* _TASK DIRECTIONS_
On how many lines of these entries does the word "scale" occur? State the number alone.

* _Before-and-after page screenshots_
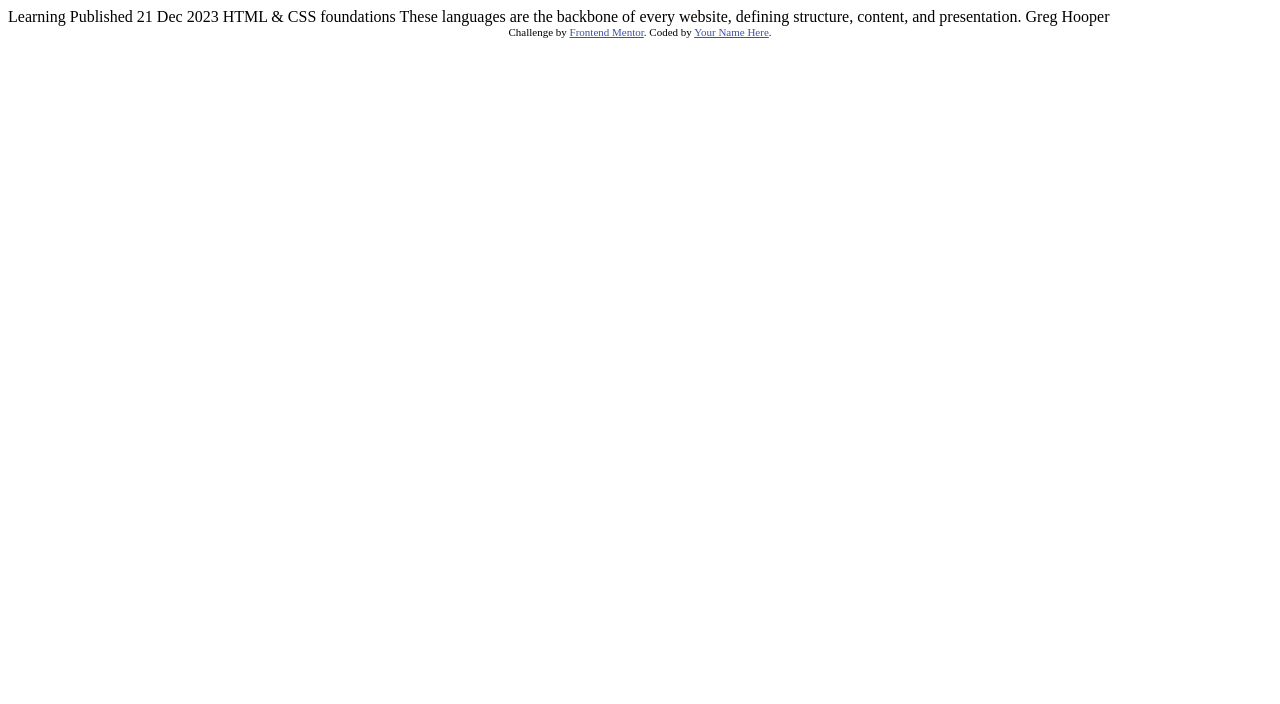
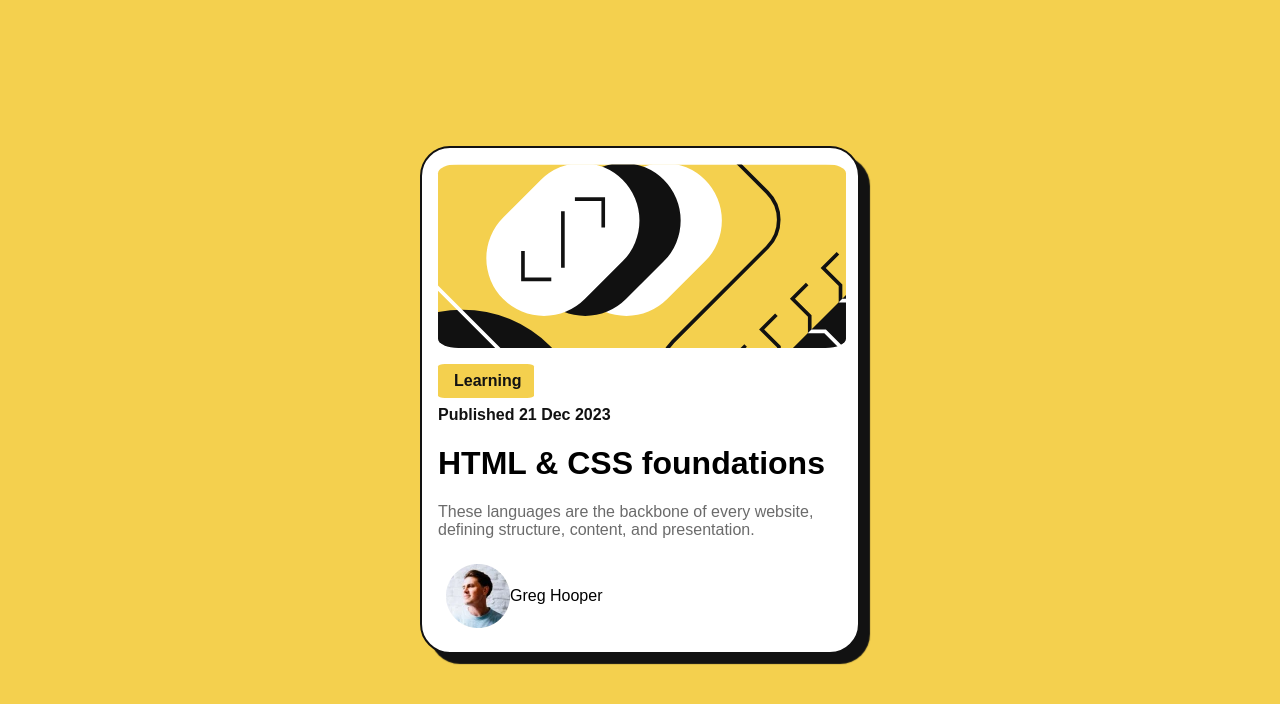
Before and after one commit to mysteryCypress/blog-preview-card-main, a plain HTML site: page index.html in a window 1280 px wide. Drawn offline with Linux system fonts and the light colour scheme.

Commit message:
feat: finish implementing the design

```diff
--- a/index.html
+++ b/index.html
@@ -1,34 +1,38 @@
 <!DOCTYPE html>
 <html lang="en">
+
   <head>
     <meta charset="UTF-8">
-  <meta name="viewport" content="width=device-width, initial-scale=1.0"> <!-- displays site properly based on user's device -->
+    <meta name="viewport" content="width=device-width, initial-scale=1.0">
+    <link rel="stylesheet" href="./style.css">
+    <link rel="shortcut icon" href="./assets/images/favicon-32x32.png" type="image/x-icon">
+    <title>Document</title>
+  </head>
 
-  <link rel="icon" type="image/png" sizes="32x32" href="./assets/images/favicon-32x32.png">
-
-  <title>Frontend Mentor | Blog preview card</title>
-
-  <!-- Feel free to remove these styles or customise in your own stylesheet 👍 -->
-  <style>
-    .attribution { font-size: 11px; text-align: center; }
-    .attribution a { color: hsl(228, 45%, 44%); }
-  </style>
-</head>
   <body>
-
+    <div id="container">
+      <div id="bg"></div>
+      <div id="caption">
+        <div id="status">
           Learning
-
+        </div>
+        <div id="message">
           Published 21 Dec 2023
-
+        </div>
+      </div>
+      <div id="content">
+        <h1 id="title">
           HTML & CSS foundations
-
+        </h1>
+        <p id="text">
           These languages are the backbone of every website, defining structure, content, and presentation.
-
-  Greg Hooper
-
-  <div class="attribution">
-    Challenge by <a href="https://www.frontendmentor.io?ref=challenge" target="_blank">Frontend Mentor</a>.
-    Coded by <a href="#">Your Name Here</a>.
+        </p>
+      </div>
+      <div id="footer">
+        <img src="./assets/images/image-avatar.webp" alt="user avatar">
+        <span id="name">Greg Hooper</span>
+      </div>
     </div>
   </body>
+
 </html>
--- /dev/null
+++ b/style.css
@@ -0,0 +1,104 @@
+:root {
+    --yellow: hsl(47, 88%, 63%);
+    --white: hsl(0, 0%, 100%);
+    --gray-500: hsl(0, 0%, 42%);
+    --gray-950: hsl(0, 0%, 7%);
+}
+
+* {
+    box-sizing: border-box;
+}
+
+body {
+    font-size: 16px;
+    height: 100vh;
+    display: flex;
+    margin: 0;
+    justify-content: center;
+    align-items: center;
+    background-color: var(--yellow);
+    font-family: Figtree, sans-serif;
+}
+
+@font-face {
+    font-family: Figtree, sans-serif;
+    src: url(./assets/fonts/Figtree-VariableFont_wght.ttf);
+    font-weight: 500 800;
+}
+
+#container {
+    background-color: var(--white);
+    height: 50;
+    width: 30vw;
+    min-width: 440px;
+    border-radius: 30px;
+    padding: 2vh;
+    box-shadow: 10px 10px 1px var(--gray-950);
+    border: 2px solid var(--gray-950);
+}
+
+#bg {
+    background-image: url(./assets/images/illustration-article.svg);
+    background-repeat: no-repeat;
+    background-size: cover;
+    width: calc(30vw - 2 * 2vh);
+    min-width: calc(440px - 2 * 2vh);
+    height: 23vh;
+    margin: auto;
+    border-radius: 5%;
+}
+
+#status {
+    background-color: var(--yellow);
+    width: 6em;
+    margin-top: 2vh;
+    margin-bottom: 1vh;
+    padding: 1em;
+    padding-top: 0.5em;
+    padding-bottom: 0.5em;
+    text-align: center;
+    border-radius: 7%;
+    font-weight: bold;
+}
+
+#message {
+    font-weight: bold;
+}
+
+#text {
+    color: var(--gray-500);
+}
+
+#status, #message {
+    color: var(--gray-950);
+}
+
+#footer {
+    display: flex;
+    align-items: center;
+    padding: 1vh;
+}
+
+#footer img {
+    width: 4em;
+    display: inline-block;
+}
+
+@media screen and (max-width: 768px) {
+    body {
+        font-size: 14px;
+    }
+
+    #container {
+        width: 80vw;
+        height: 70vh;
+        min-width: 300px;
+        min-height: 375px;
+    }
+
+    #bg {
+        width: calc(80vw - 2 * 2vh);
+        min-width: 0;
+    }
+
+}
```
Lines whose indentation alone changed are shown as unchanged.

* _WRITTEN REPLY_
2